# TASK
Search the data for "main" and copy every matching line.

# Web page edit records
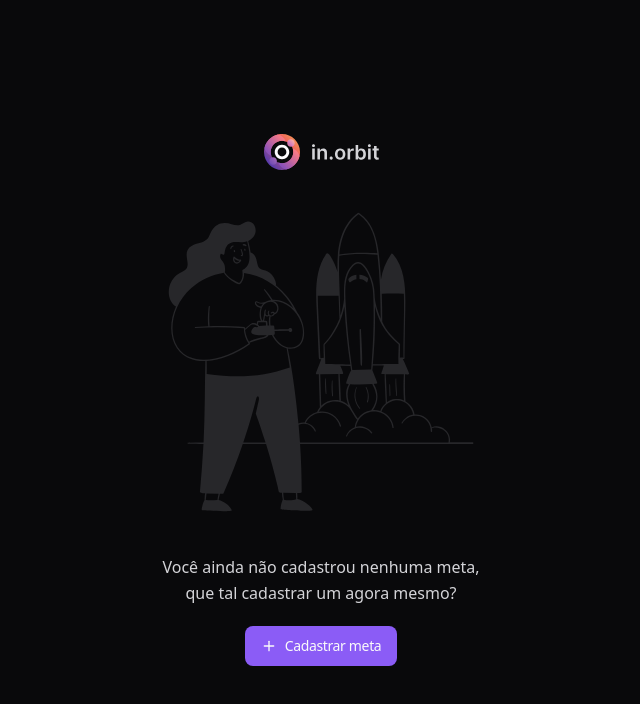
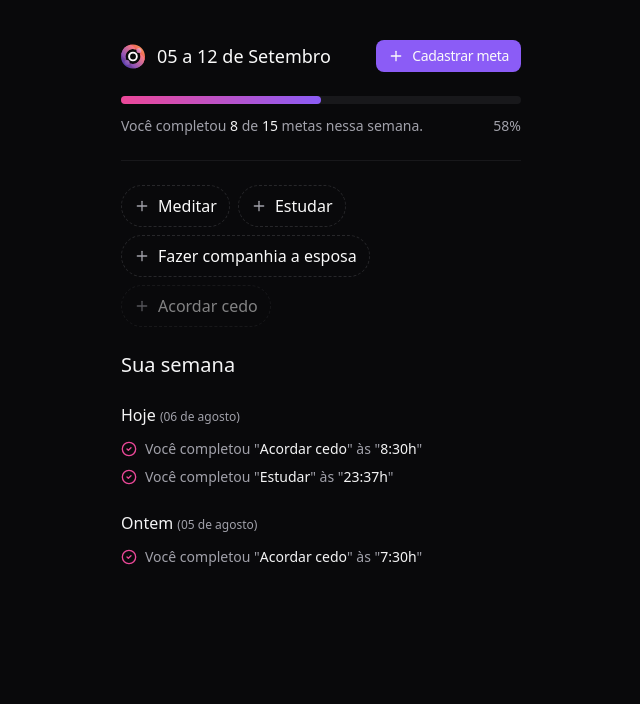
Before and after one commit to KaianDev/nlw-pocket-js-web, a React (Vite) app: page / in a window 1280 px wide. Shown: the top 704 px of the page, without its empty margins (319-959 px from the left). Built offline with nearby package versions, Linux system fonts and the light colour scheme.

Commit message:
feat: add Summary component

```diff
--- a/src/app.tsx
+++ b/src/app.tsx
@@ -1,32 +1,14 @@
-import { PlusIcon } from "lucide-react"
-
-import { Button } from "./components/ui/button"
-import { Dialog, DialogTrigger } from "./components/ui/dialog"
+import { Dialog } from "./components/ui/dialog"
 import { CreateGoal } from "./components/create-goal"
 
-import logo from "./assets/logo.svg"
-import illustrationLetStart from "./assets/illustration-let-start.svg"
+import { EmptyGoals } from "./components/empty-goals"
+import { Summary } from "./components/summary"
 
 export const App = () => {
   return (
     <Dialog>
-      <main className="h-screen w-full flex flex-col items-center justify-center gap-8">
-        <img src={logo} alt="in.orbit" />
-        <img src={illustrationLetStart} alt="Illustration let start" />
-        <div className="max-w-80 flex flex-col gap-5 items-center">
-          <p className="text-zinc-300 leading-relaxed text-center">
-            Você ainda não cadastrou nenhuma meta, que tal cadastrar um agora
-            mesmo?
-          </p>
-
-          <DialogTrigger asChild>
-            <Button>
-              <PlusIcon className="size-4" />
-              Cadastrar meta
-            </Button>
-          </DialogTrigger>
-        </div>
-      </main>
+      {/* <EmptyGoals /> */}
+      <Summary />
       <CreateGoal />
     </Dialog>
   )
--- /dev/null
+++ b/src/components/summary.tsx
@@ -0,0 +1,111 @@
+import { CheckCircle2Icon, PlusIcon } from "lucide-react"
+import { Button } from "./ui/button"
+import { DialogTrigger } from "./ui/dialog"
+import { InOrbitIcon } from "./ui/in-orbit-icon"
+import { Progress, ProgressIndicator } from "./ui/progress-bar"
+import { Separator } from "./ui/separator"
+import { OutlineButton } from "./ui/outline-button"
+
+export const Summary = () => {
+  return (
+    <main className="max-w-[400px] w-full mx-auto pt-10 flex flex-col gap-6">
+      <header className="flex items-center justify-between">
+        <div className="flex items-center gap-3">
+          <InOrbitIcon />
+          <h1 className="text-lg font-medium">05 a 12 de Setembro</h1>
+        </div>
+        <DialogTrigger asChild>
+          <Button size="sm">
+            <PlusIcon className="size-4" />
+            Cadastrar meta
+          </Button>
+        </DialogTrigger>
+      </header>
+
+      <div className="space-y-3">
+        <Progress value={8} max={15}>
+          <ProgressIndicator style={{ width: "50%" }} />
+        </Progress>
+
+        <div className="flex items-center justify-between">
+          <p className="text-zinc-400 text-sm">
+            Você completou <span className="text-zinc-100">8</span> de{" "}
+            <span className="text-zinc-100">15</span> metas nessa semana.
+          </p>
+
+          <span className="text-sm text-zinc-400">58%</span>
+        </div>
+      </div>
+
+      <Separator />
+
+      <div className="flex items-center flex-wrap gap-2">
+        <OutlineButton>
+          <PlusIcon className="size-4 text-zinc-400" />
+          Meditar
+        </OutlineButton>
+        <OutlineButton>
+          <PlusIcon className="size-4 text-zinc-400" />
+          Estudar
+        </OutlineButton>
+        <OutlineButton>
+          <PlusIcon className="size-4 text-zinc-400" />
+          Fazer companhia a esposa
+        </OutlineButton>
+        <OutlineButton disabled>
+          <PlusIcon className="size-4 text-zinc-400" />
+          Acordar cedo
+        </OutlineButton>
+      </div>
+
+      <div className="space-y-6">
+        <h2 className="text-xl font-medium text-zinc-100">Sua semana</h2>
+
+        <div className="space-y-3">
+          <h3 className="text-zinc-100 font-medium">
+            Hoje{" "}
+            <span className="text-xs text-zinc-400 font-normal">
+              (06 de agosto)
+            </span>
+          </h3>
+          <ul className="flex flex-col gap-2">
+            <li className="flex items-center gap-2">
+              <CheckCircle2Icon className="size-4 text-pink-500" />
+              <p className="text-zinc-400 text-sm">
+                Você completou "
+                <span className="text-zinc-100 font-medium">Acordar cedo</span>"
+                às "<span className="text-zinc-100">8:30h</span>"
+              </p>
+            </li>
+            <li className="flex items-center gap-2">
+              <CheckCircle2Icon className="size-4 text-pink-500" />
+              <p className="text-zinc-400 text-sm">
+                Você completou "
+                <span className="text-zinc-100 font-medium">Estudar</span>" às "
+                <span className="text-zinc-100">23:37h</span>"
+              </p>
+            </li>
+          </ul>
+        </div>
+        <div className="space-y-3">
+          <h3 className="text-zinc-100 font-medium">
+            Ontem{" "}
+            <span className="text-xs text-zinc-400 font-normal">
+              (05 de agosto)
+            </span>
+          </h3>
+          <ul className="flex flex-col gap-2">
+            <li className="flex items-center gap-2">
+              <CheckCircle2Icon className="size-4 text-pink-500" />
+              <p className="text-zinc-400 text-sm">
+                Você completou "
+                <span className="text-zinc-100 font-medium">Acordar cedo</span>"
+                às "<span className="text-zinc-100">7:30h</span>"
+              </p>
+            </li>
+          </ul>
+        </div>
+      </div>
+    </main>
+  )
+}
--- /dev/null
+++ b/src/components/ui/in-orbit-icon.tsx
@@ -0,0 +1,90 @@
+export const InOrbitIcon = () => {
+  return (
+    <svg
+      width={24}
+      height={25}
+      viewBox="0 0 24 25"
+      fill="none"
+      xmlns="http://www.w3.org/2000/svg">
+      <title>in.orbit</title>
+      <path
+        d="M12 .5c-.936 0-1.847.107-2.72.31A12.016 12.016 0 00.31 9.78C.107 10.652 0 11.563 0 12.5c0 6.627 5.373 12 12 12 .936 0 1.847-.107 2.72-.31a12.017 12.017 0 008.97-8.968c.203-.875.31-1.786.31-2.722 0-6.627-5.373-12-12-12zm0 19.515a7.494 7.494 0 01-2.524-.435 7.535 7.535 0 01-4.556-4.555A7.515 7.515 0 1119.515 12.5 7.515 7.515 0 0112 20.015z"
+        fill="url(#paint0_linear_84_261)"
+      />
+      <path
+        d="M12 7.657a4.844 4.844 0 100 9.687 4.844 4.844 0 000-9.687zm0 7.772a2.929 2.929 0 110-5.858 2.929 2.929 0 010 5.858z"
+        fill="#FEFCFE"
+      />
+      <path
+        d="M14.524 5.42a7.515 7.515 0 00-9.604 9.605 7.423 7.423 0 01-2.63-1.702A7.408 7.408 0 01.31 9.78 12.016 12.016 0 019.28.81a7.409 7.409 0 013.543 1.98 7.423 7.423 0 011.701 2.63z"
+        fill="url(#paint1_linear_84_261)"
+      />
+      <path
+        d="M23.69 15.221a12.016 12.016 0 01-8.97 8.969 7.408 7.408 0 01-3.543-1.98 7.427 7.427 0 01-1.701-2.63 7.515 7.515 0 009.605-9.605c.958.362 1.857.93 2.629 1.702a7.41 7.41 0 011.98 3.544z"
+        fill="url(#paint2_linear_84_261)"
+      />
+      <path
+        d="M6.064 20.948a2.511 2.511 0 100-5.023 2.511 2.511 0 000 5.023z"
+        fill="url(#paint3_linear_84_261)"
+      />
+      <path
+        d="M17.958 9.054a2.511 2.511 0 100-5.023 2.511 2.511 0 000 5.023z"
+        fill="url(#paint4_linear_84_261)"
+      />
+      <defs>
+        <linearGradient
+          id="paint0_linear_84_261"
+          x1={20.3704}
+          y1={4.59058}
+          x2={3.89023}
+          y2={20.1635}
+          gradientUnits="userSpaceOnUse">
+          <stop stopColor="#F38856" />
+          <stop offset={0.23} stopColor="#F0625C" />
+          <stop offset={1} stopColor="#5C3DAB" />
+        </linearGradient>
+        <linearGradient
+          id="paint1_linear_84_261"
+          x1={11.2405}
+          y1={2.53429}
+          x2={1.86657}
+          y2={11.8578}
+          gradientUnits="userSpaceOnUse">
+          <stop stopColor="#F67986" />
+          <stop offset={1} stopColor="#8951BA" />
+        </linearGradient>
+        <linearGradient
+          id="paint2_linear_84_261"
+          x1={21.9616}
+          y1={13.3129}
+          x2={12.5877}
+          y2={22.6369}
+          gradientUnits="userSpaceOnUse">
+          <stop stopColor="#F67986" />
+          <stop offset={1} stopColor="#8951BA" />
+        </linearGradient>
+        <linearGradient
+          id="paint3_linear_84_261"
+          x1={7.89781}
+          y1={16.7204}
+          x2={4.23025}
+          y2={20.1519}
+          gradientUnits="userSpaceOnUse">
+          <stop stopColor="#A267B9" />
+          <stop offset={1} stopColor="#704BB4" />
+        </linearGradient>
+        <linearGradient
+          id="paint4_linear_84_261"
+          x1={19.4846}
+          y1={5.11331}
+          x2={16.9808}
+          y2={7.45646}
+          gradientUnits="userSpaceOnUse">
+          <stop stopColor="#F7A8A5" />
+          <stop offset={0.97} stopColor="#D074C4" />
+          <stop offset={1} stopColor="#CF76A9" />
+        </linearGradient>
+      </defs>
+    </svg>
+  )
+}
```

# RESPONSE TO THIS TASK
-      <main className="h-screen w-full flex flex-col items-center justify-center gap-8">
-      </main>
+    <main className="max-w-[400px] w-full mx-auto pt-10 flex flex-col gap-6">
+    </main>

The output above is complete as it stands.